■ Required action ■
For this exercise, write each entry below out precisely and omit the pictures.

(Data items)
....................
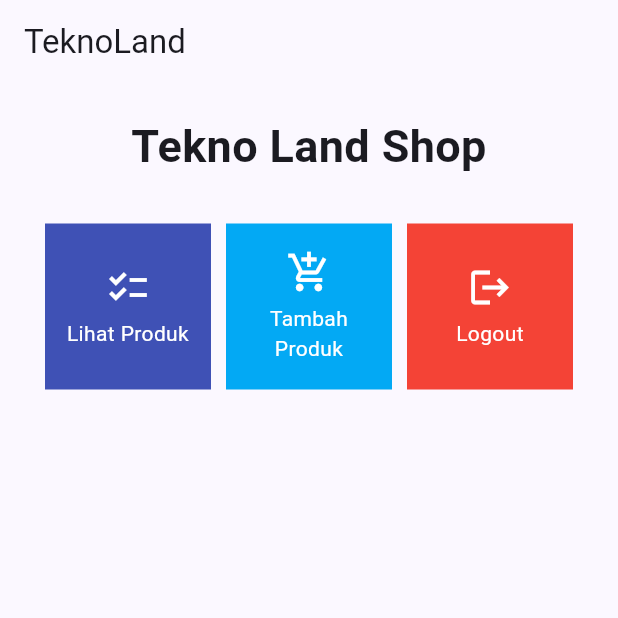
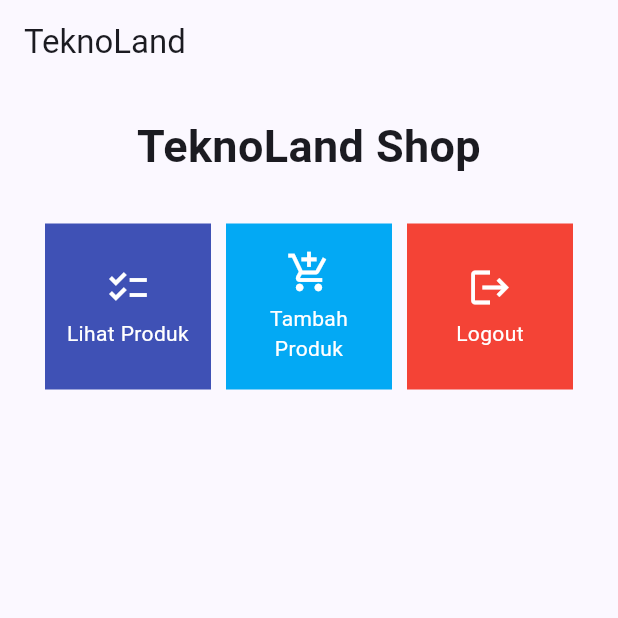
Before and after one commit to SuryaRaavi/TeknoLand-mobile, a Flutter app: the screen it shows after launch, on a phone screen of 412 x 824 dp, the top half of it. Run offline on Flutter 3.47's test engine with Material 2 defaults, Android fonts, the phone set to English and light mode, and no system bars.

Commit message:
Update menu.dart Tugas 7

```diff
--- a/lib/menu.dart
+++ b/lib/menu.dart
@@ -27,7 +27,7 @@ class MyHomePage extends StatelessWidget {
                 padding: EdgeInsets.only(top: 10.0, bottom: 10.0),
                 // Widget Text untuk menampilkan tulisan dengan alignment center dan style yang sesuai
                 child: Text(
-                  'Tekno Land Shop', // Text yang menandakan toko
+                  'TeknoLand Shop', // Text yang menandakan toko
                   textAlign: TextAlign.center,
                   style: TextStyle(
                     fontSize: 30,
```
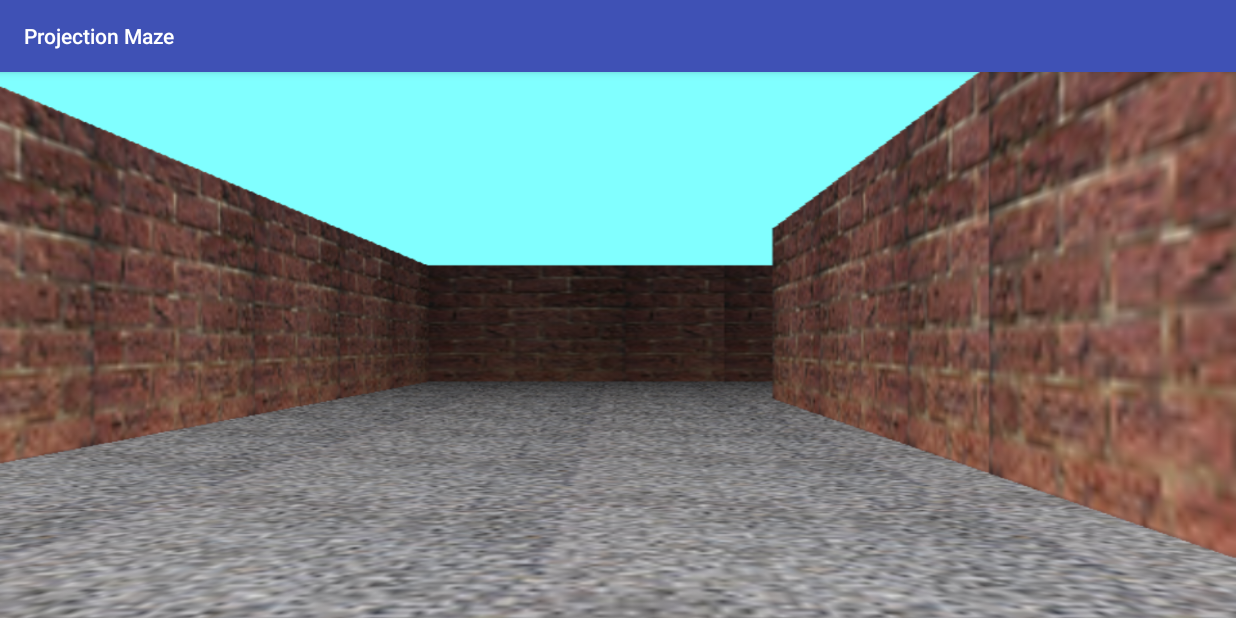
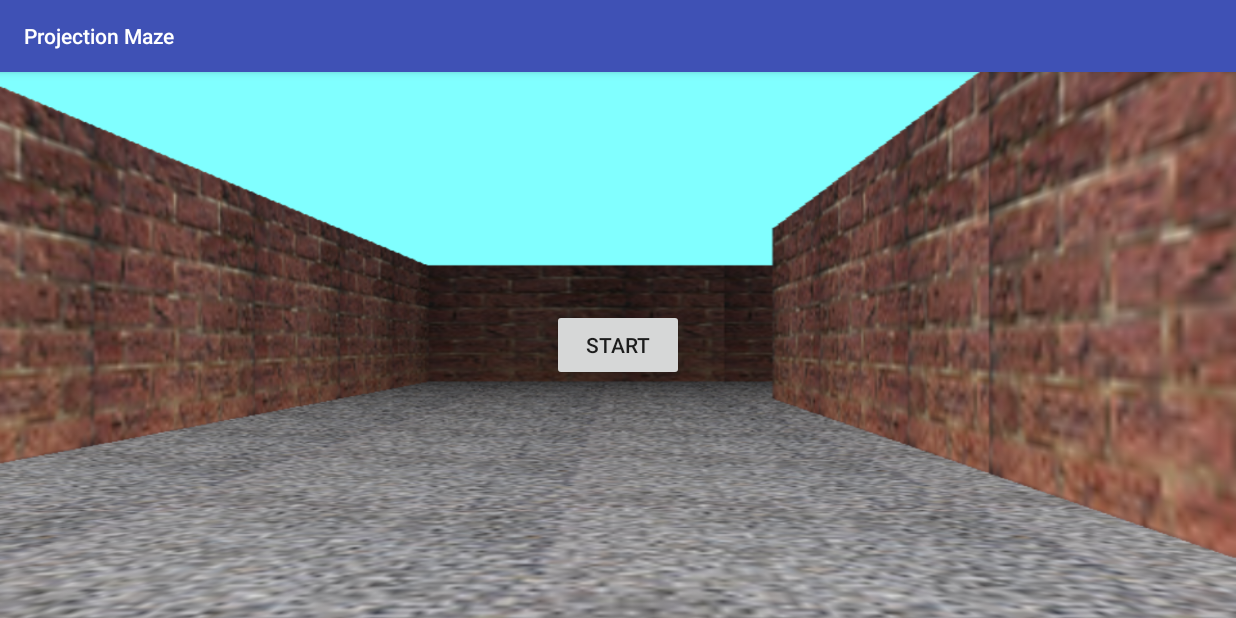
Before and after one commit to jason-wong-9/CubeField, an Android app: the screen it shows after launch (StartActivity), after a tap on "STARTSCREEN", on a phone screen of 824 x 412 dp (held sideways). Run offline under Robolectric (Android 15) with nearby library versions, the phone set to English and light mode, and no system bars.

```diff
--- a/app/src/main/java/com/jasonkcwong/projectionmaze/MainActivity.java
+++ b/app/src/main/java/com/jasonkcwong/projectionmaze/MainActivity.java
@@ -43,6 +43,9 @@ public class MainActivity extends AppCompatActivity implements SensorEventListen
         sm.unregisterListener(this);
     }
 
+    float azimutOffset = 0;
+    float pitchOffset = 0;
+    float rollOffset = 0;
 
     float azimutSum = 0;
     float pitchSum = 0;
@@ -50,6 +53,8 @@ public class MainActivity extends AppCompatActivity implements SensorEventListen
     float azimutCount = 0;
     float pitchCount = 0;
     float rollCount = 0;
+
+    boolean isOffset = false;
 
     private long lastUpdate = 0;
 
@@ -76,13 +81,19 @@ public class MainActivity extends AppCompatActivity implements SensorEventListen
                 float roll = SensorManager.getOrientation(R, orientation)[2];
                 rollSum += roll;
                 rollCount++;
+                if (!isOffset){
+                    azimutOffset = -azimut;
+                    pitchOffset = -pitch;
+                    rollOffset = -roll;
+                    isOffset = true;
+                }
             }
         } else {
             lastUpdate = System.currentTimeMillis();
             float azimutAvg = azimutSum/azimutCount;
             float pitchAvg = pitchSum/pitchCount;
             float rollAvg = rollSum/rollCount;
-            String s = String.format("Z: %.3f%nX: %.3f%nY: %.3f", Math.toDegrees(azimutAvg), Math.toDegrees(pitchAvg), Math.toDegrees(rollAvg));
+            String s = String.format("Z: %.3f%nX: %.3f%nY: %.3f", Math.toDegrees(azimutAvg+azimutOffset), Math.toDegrees(pitchAvg+pitchOffset), Math.toDegrees(rollAvg+rollOffset));
             displayReading.setText(s);
             resetOrientation();
         }
--- a/app/src/main/java/com/jasonkcwong/projectionmaze/StartActivity.java
+++ b/app/src/main/java/com/jasonkcwong/projectionmaze/StartActivity.java
@@ -12,6 +12,5 @@ public class StartActivity extends AppCompatActivity {
     protected void onCreate(Bundle savedInstanceState) {
         super.onCreate(savedInstanceState);
         setContentView(R.layout.startscreen);
-
     }
 }
--- a/app/src/main/res/layout/startscreen.xml
+++ b/app/src/main/res/layout/startscreen.xml
@@ -1,7 +1,14 @@
 <?xml version="1.0" encoding="utf-8"?>
-<LinearLayout xmlns:android="http://schemas.android.com/apk/res/android"
+<RelativeLayout xmlns:android="http://schemas.android.com/apk/res/android"
     android:orientation="vertical" android:layout_width="match_parent"
     android:layout_height="match_parent"
     android:background="@drawable/mazebg">
 
-</LinearLayout>
+    <Button
+        android:layout_width="wrap_content"
+        android:layout_height="wrap_content"
+        android:text="Start"
+        android:id="@+id/button"
+        android:layout_centerVertical="true"
+        android:layout_centerHorizontal="true" />
+</RelativeLayout>
```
....................
■ Task solution ■
Before and after one commit to SuryaRaavi/TeknoLand-mobile, a Flutter app: the screen it shows after launch, on a phone screen of 412 x 824 dp, the top half of it. Run offline on Flutter 3.47's test engine with Material 2 defaults, Android fonts, the phone set to English and light mode, and no system bars.

Commit message:
Update menu.dart Tugas 7

```diff
--- a/lib/menu.dart
+++ b/lib/menu.dart
@@ -27,7 +27,7 @@ class MyHomePage extends StatelessWidget {
                 padding: EdgeInsets.only(top: 10.0, bottom: 10.0),
                 // Widget Text untuk menampilkan tulisan dengan alignment center dan style yang sesuai
                 child: Text(
-                  'Tekno Land Shop', // Text yang menandakan toko
+                  'TeknoLand Shop', // Text yang menandakan toko
                   textAlign: TextAlign.center,
                   style: TextStyle(
                     fontSize: 30,
```
Before and after one commit to jason-wong-9/CubeField, an Android app: the screen it shows after launch (StartActivity), after a tap on "STARTSCREEN", on a phone screen of 824 x 412 dp (held sideways). Run offline under Robolectric (Android 15) with nearby library versions, the phone set to English and light mode, and no system bars.

```diff
--- a/app/src/main/java/com/jasonkcwong/projectionmaze/MainActivity.java
+++ b/app/src/main/java/com/jasonkcwong/projectionmaze/MainActivity.java
@@ -43,6 +43,9 @@ public class MainActivity extends AppCompatActivity implements SensorEventListen
         sm.unregisterListener(this);
     }
 
+    float azimutOffset = 0;
+    float pitchOffset = 0;
+    float rollOffset = 0;
 
     float azimutSum = 0;
     float pitchSum = 0;
@@ -50,6 +53,8 @@ public class MainActivity extends AppCompatActivity implements SensorEventListen
     float azimutCount = 0;
     float pitchCount = 0;
     float rollCount = 0;
+
+    boolean isOffset = false;
 
     private long lastUpdate = 0;
 
@@ -76,13 +81,19 @@ public class MainActivity extends AppCompatActivity implements SensorEventListen
                 float roll = SensorManager.getOrientation(R, orientation)[2];
                 rollSum += roll;
                 rollCount++;
+                if (!isOffset){
+                    azimutOffset = -azimut;
+                    pitchOffset = -pitch;
+                    rollOffset = -roll;
+                    isOffset = true;
+                }
             }
         } else {
             lastUpdate = System.currentTimeMillis();
             float azimutAvg = azimutSum/azimutCount;
             float pitchAvg = pitchSum/pitchCount;
             float rollAvg = rollSum/rollCount;
-            String s = String.format("Z: %.3f%nX: %.3f%nY: %.3f", Math.toDegrees(azimutAvg), Math.toDegrees(pitchAvg), Math.toDegrees(rollAvg));
+            String s = String.format("Z: %.3f%nX: %.3f%nY: %.3f", Math.toDegrees(azimutAvg+azimutOffset), Math.toDegrees(pitchAvg+pitchOffset), Math.toDegrees(rollAvg+rollOffset));
             displayReading.setText(s);
             resetOrientation();
         }
--- a/app/src/main/java/com/jasonkcwong/projectionmaze/StartActivity.java
+++ b/app/src/main/java/com/jasonkcwong/projectionmaze/StartActivity.java
@@ -12,6 +12,5 @@ public class StartActivity extends AppCompatActivity {
     protected void onCreate(Bundle savedInstanceState) {
         super.onCreate(savedInstanceState);
         setContentView(R.layout.startscreen);
-
     }
 }
--- a/app/src/main/res/layout/startscreen.xml
+++ b/app/src/main/res/layout/startscreen.xml
@@ -1,7 +1,14 @@
 <?xml version="1.0" encoding="utf-8"?>
-<LinearLayout xmlns:android="http://schemas.android.com/apk/res/android"
+<RelativeLayout xmlns:android="http://schemas.android.com/apk/res/android"
     android:orientation="vertical" android:layout_width="match_parent"
     android:layout_height="match_parent"
     android:background="@drawable/mazebg">
 
-</LinearLayout>
+    <Button
+        android:layout_width="wrap_content"
+        android:layout_height="wrap_content"
+        android:text="Start"
+        android:id="@+id/button"
+        android:layout_centerVertical="true"
+        android:layout_centerHorizontal="true" />
+</RelativeLayout>
```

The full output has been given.